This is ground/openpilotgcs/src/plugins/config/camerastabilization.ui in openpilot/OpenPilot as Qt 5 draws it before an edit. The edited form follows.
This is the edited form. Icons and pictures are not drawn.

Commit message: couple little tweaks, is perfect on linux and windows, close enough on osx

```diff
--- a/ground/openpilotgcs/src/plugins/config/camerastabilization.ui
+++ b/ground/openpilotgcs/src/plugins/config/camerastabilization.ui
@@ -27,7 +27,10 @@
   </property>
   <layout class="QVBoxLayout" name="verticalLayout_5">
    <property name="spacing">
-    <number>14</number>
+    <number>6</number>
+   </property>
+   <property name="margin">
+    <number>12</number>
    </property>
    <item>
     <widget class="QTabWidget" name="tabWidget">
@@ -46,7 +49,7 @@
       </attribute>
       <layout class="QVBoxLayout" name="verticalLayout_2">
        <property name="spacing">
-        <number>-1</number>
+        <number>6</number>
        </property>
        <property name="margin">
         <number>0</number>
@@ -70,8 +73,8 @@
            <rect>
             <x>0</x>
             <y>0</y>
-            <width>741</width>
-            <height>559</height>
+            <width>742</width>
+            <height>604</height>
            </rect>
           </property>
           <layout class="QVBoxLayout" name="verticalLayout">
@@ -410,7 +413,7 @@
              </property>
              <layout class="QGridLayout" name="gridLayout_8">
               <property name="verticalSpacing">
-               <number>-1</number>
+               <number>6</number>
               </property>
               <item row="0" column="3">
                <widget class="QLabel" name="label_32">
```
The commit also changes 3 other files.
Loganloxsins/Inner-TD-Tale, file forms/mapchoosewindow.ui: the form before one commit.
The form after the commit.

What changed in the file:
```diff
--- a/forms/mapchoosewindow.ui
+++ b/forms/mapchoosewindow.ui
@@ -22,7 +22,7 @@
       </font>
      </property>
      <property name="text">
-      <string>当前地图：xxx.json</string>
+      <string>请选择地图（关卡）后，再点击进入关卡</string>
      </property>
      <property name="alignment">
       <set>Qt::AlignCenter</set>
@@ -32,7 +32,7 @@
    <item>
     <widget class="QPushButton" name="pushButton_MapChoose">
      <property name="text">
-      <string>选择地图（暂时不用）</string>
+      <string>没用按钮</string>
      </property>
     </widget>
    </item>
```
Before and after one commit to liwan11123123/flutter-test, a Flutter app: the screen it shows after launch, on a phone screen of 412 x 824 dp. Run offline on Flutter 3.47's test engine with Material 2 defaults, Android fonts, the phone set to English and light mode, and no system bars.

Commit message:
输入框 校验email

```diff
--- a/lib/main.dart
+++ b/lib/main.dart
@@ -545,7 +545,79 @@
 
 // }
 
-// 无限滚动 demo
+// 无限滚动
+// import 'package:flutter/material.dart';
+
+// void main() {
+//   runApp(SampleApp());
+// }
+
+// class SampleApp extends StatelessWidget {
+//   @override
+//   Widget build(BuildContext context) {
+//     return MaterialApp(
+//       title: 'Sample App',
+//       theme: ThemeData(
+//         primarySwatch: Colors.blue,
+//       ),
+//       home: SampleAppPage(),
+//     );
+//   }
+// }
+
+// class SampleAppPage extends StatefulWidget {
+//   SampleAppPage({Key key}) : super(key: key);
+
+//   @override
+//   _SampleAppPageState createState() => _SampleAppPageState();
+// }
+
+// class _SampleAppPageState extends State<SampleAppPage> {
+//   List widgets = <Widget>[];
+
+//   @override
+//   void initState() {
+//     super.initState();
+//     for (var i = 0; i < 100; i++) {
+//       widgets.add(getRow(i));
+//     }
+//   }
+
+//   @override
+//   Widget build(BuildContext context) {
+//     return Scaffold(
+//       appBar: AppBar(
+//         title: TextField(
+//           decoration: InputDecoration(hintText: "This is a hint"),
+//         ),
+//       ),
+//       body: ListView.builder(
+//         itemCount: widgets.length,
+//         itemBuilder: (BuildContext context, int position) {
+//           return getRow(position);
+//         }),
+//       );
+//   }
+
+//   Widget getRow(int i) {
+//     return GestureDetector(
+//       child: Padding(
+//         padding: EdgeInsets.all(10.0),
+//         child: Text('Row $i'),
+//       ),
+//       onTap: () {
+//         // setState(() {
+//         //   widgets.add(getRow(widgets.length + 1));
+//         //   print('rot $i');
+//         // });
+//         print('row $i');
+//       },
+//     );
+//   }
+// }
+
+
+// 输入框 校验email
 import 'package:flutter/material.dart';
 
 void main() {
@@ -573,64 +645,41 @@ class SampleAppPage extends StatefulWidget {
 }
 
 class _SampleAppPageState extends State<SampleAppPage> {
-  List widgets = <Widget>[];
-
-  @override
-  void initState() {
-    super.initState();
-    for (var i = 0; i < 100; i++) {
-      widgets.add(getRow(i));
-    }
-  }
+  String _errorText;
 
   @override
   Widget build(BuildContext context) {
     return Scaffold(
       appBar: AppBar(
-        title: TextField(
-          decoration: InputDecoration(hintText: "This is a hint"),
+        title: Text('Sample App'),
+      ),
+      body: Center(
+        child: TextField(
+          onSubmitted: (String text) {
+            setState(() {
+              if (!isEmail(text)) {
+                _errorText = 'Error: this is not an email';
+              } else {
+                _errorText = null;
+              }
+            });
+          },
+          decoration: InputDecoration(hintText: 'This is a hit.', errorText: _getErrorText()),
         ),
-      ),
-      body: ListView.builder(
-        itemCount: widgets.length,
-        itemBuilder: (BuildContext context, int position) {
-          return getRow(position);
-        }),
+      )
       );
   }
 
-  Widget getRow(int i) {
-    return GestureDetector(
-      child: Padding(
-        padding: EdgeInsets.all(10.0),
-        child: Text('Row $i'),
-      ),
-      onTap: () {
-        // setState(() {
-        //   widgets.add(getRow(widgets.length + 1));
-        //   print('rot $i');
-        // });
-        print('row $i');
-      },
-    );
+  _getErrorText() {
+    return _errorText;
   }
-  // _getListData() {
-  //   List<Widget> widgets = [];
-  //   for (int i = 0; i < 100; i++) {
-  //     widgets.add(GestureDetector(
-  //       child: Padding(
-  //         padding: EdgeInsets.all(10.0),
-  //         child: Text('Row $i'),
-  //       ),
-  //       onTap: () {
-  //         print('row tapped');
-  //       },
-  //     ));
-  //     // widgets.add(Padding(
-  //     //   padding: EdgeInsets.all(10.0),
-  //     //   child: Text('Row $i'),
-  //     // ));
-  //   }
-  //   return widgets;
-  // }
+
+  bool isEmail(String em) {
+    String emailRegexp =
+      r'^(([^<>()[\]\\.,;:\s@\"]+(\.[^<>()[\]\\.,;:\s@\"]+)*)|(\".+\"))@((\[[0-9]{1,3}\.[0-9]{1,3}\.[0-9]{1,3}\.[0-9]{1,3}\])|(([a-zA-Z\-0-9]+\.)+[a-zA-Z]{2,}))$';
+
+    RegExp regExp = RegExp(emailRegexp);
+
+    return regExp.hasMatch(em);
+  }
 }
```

+===+

■ Exercise aim ■
Word for word, output all of the material.

■ Answer for the task ■
This is ground/openpilotgcs/src/plugins/config/camerastabilization.ui in openpilot/OpenPilot as Qt 5 draws it before an edit. The edited form follows.
This is the edited form. Icons and pictures are not drawn.

Commit message: couple little tweaks, is perfect on linux and windows, close enough on osx

```diff
--- a/ground/openpilotgcs/src/plugins/config/camerastabilization.ui
+++ b/ground/openpilotgcs/src/plugins/config/camerastabilization.ui
@@ -27,7 +27,10 @@
   </property>
   <layout class="QVBoxLayout" name="verticalLayout_5">
    <property name="spacing">
-    <number>14</number>
+    <number>6</number>
+   </property>
+   <property name="margin">
+    <number>12</number>
    </property>
    <item>
     <widget class="QTabWidget" name="tabWidget">
@@ -46,7 +49,7 @@
       </attribute>
       <layout class="QVBoxLayout" name="verticalLayout_2">
        <property name="spacing">
-        <number>-1</number>
+        <number>6</number>
        </property>
        <property name="margin">
         <number>0</number>
@@ -70,8 +73,8 @@
            <rect>
             <x>0</x>
             <y>0</y>
-            <width>741</width>
-            <height>559</height>
+            <width>742</width>
+            <height>604</height>
            </rect>
           </property>
           <layout class="QVBoxLayout" name="verticalLayout">
@@ -410,7 +413,7 @@
              </property>
              <layout class="QGridLayout" name="gridLayout_8">
               <property name="verticalSpacing">
-               <number>-1</number>
+               <number>6</number>
               </property>
               <item row="0" column="3">
                <widget class="QLabel" name="label_32">
```
The commit also changes 3 other files.
Loganloxsins/Inner-TD-Tale, file forms/mapchoosewindow.ui: the form before one commit.
The form after the commit.

What changed in the file:
```diff
--- a/forms/mapchoosewindow.ui
+++ b/forms/mapchoosewindow.ui
@@ -22,7 +22,7 @@
       </font>
      </property>
      <property name="text">
-      <string>当前地图：xxx.json</string>
+      <string>请选择地图（关卡）后，再点击进入关卡</string>
      </property>
      <property name="alignment">
       <set>Qt::AlignCenter</set>
@@ -32,7 +32,7 @@
    <item>
     <widget class="QPushButton" name="pushButton_MapChoose">
      <property name="text">
-      <string>选择地图（暂时不用）</string>
+      <string>没用按钮</string>
      </property>
     </widget>
    </item>
```
Before and after one commit to liwan11123123/flutter-test, a Flutter app: the screen it shows after launch, on a phone screen of 412 x 824 dp. Run offline on Flutter 3.47's test engine with Material 2 defaults, Android fonts, the phone set to English and light mode, and no system bars.

Commit message:
输入框 校验email

```diff
--- a/lib/main.dart
+++ b/lib/main.dart
@@ -545,7 +545,79 @@
 
 // }
 
-// 无限滚动 demo
+// 无限滚动
+// import 'package:flutter/material.dart';
+
+// void main() {
+//   runApp(SampleApp());
+// }
+
+// class SampleApp extends StatelessWidget {
+//   @override
+//   Widget build(BuildContext context) {
+//     return MaterialApp(
+//       title: 'Sample App',
+//       theme: ThemeData(
+//         primarySwatch: Colors.blue,
+//       ),
+//       home: SampleAppPage(),
+//     );
+//   }
+// }
+
+// class SampleAppPage extends StatefulWidget {
+//   SampleAppPage({Key key}) : super(key: key);
+
+//   @override
+//   _SampleAppPageState createState() => _SampleAppPageState();
+// }
+
+// class _SampleAppPageState extends State<SampleAppPage> {
+//   List widgets = <Widget>[];
+
+//   @override
+//   void initState() {
+//     super.initState();
+//     for (var i = 0; i < 100; i++) {
+//       widgets.add(getRow(i));
+//     }
+//   }
+
+//   @override
+//   Widget build(BuildContext context) {
+//     return Scaffold(
+//       appBar: AppBar(
+//         title: TextField(
+//           decoration: InputDecoration(hintText: "This is a hint"),
+//         ),
+//       ),
+//       body: ListView.builder(
+//         itemCount: widgets.length,
+//         itemBuilder: (BuildContext context, int position) {
+//           return getRow(position);
+//         }),
+//       );
+//   }
+
+//   Widget getRow(int i) {
+//     return GestureDetector(
+//       child: Padding(
+//         padding: EdgeInsets.all(10.0),
+//         child: Text('Row $i'),
+//       ),
+//       onTap: () {
+//         // setState(() {
+//         //   widgets.add(getRow(widgets.length + 1));
+//         //   print('rot $i');
+//         // });
+//         print('row $i');
+//       },
+//     );
+//   }
+// }
+
+
+// 输入框 校验email
 import 'package:flutter/material.dart';
 
 void main() {
@@ -573,64 +645,41 @@ class SampleAppPage extends StatefulWidget {
 }
 
 class _SampleAppPageState extends State<SampleAppPage> {
-  List widgets = <Widget>[];
-
-  @override
-  void initState() {
-    super.initState();
-    for (var i = 0; i < 100; i++) {
-      widgets.add(getRow(i));
-    }
-  }
+  String _errorText;
 
   @override
   Widget build(BuildContext context) {
     return Scaffold(
       appBar: AppBar(
-        title: TextField(
-          decoration: InputDecoration(hintText: "This is a hint"),
+        title: Text('Sample App'),
+      ),
+      body: Center(
+        child: TextField(
+          onSubmitted: (String text) {
+            setState(() {
+              if (!isEmail(text)) {
+                _errorText = 'Error: this is not an email';
+              } else {
+                _errorText = null;
+              }
+            });
+          },
+          decoration: InputDecoration(hintText: 'This is a hit.', errorText: _getErrorText()),
         ),
-      ),
-      body: ListView.builder(
-        itemCount: widgets.length,
-        itemBuilder: (BuildContext context, int position) {
-          return getRow(position);
-        }),
+      )
       );
   }
 
-  Widget getRow(int i) {
-    return GestureDetector(
-      child: Padding(
-        padding: EdgeInsets.all(10.0),
-        child: Text('Row $i'),
-      ),
-      onTap: () {
-        // setState(() {
-        //   widgets.add(getRow(widgets.length + 1));
-        //   print('rot $i');
-        // });
-        print('row $i');
-      },
-    );
+  _getErrorText() {
+    return _errorText;
   }
-  // _getListData() {
-  //   List<Widget> widgets = [];
-  //   for (int i = 0; i < 100; i++) {
-  //     widgets.add(GestureDetector(
-  //       child: Padding(
-  //         padding: EdgeInsets.all(10.0),
-  //         child: Text('Row $i'),
-  //       ),
-  //       onTap: () {
-  //         print('row tapped');
-  //       },
-  //     ));
-  //     // widgets.add(Padding(
-  //     //   padding: EdgeInsets.all(10.0),
-  //     //   child: Text('Row $i'),
-  //     // ));
-  //   }
-  //   return widgets;
-  // }
+
+  bool isEmail(String em) {
+    String emailRegexp =
+      r'^(([^<>()[\]\\.,;:\s@\"]+(\.[^<>()[\]\\.,;:\s@\"]+)*)|(\".+\"))@((\[[0-9]{1,3}\.[0-9]{1,3}\.[0-9]{1,3}\.[0-9]{1,3}\])|(([a-zA-Z\-0-9]+\.)+[a-zA-Z]{2,}))$';
+
+    RegExp regExp = RegExp(emailRegexp);
+
+    return regExp.hasMatch(em);
+  }
 }
```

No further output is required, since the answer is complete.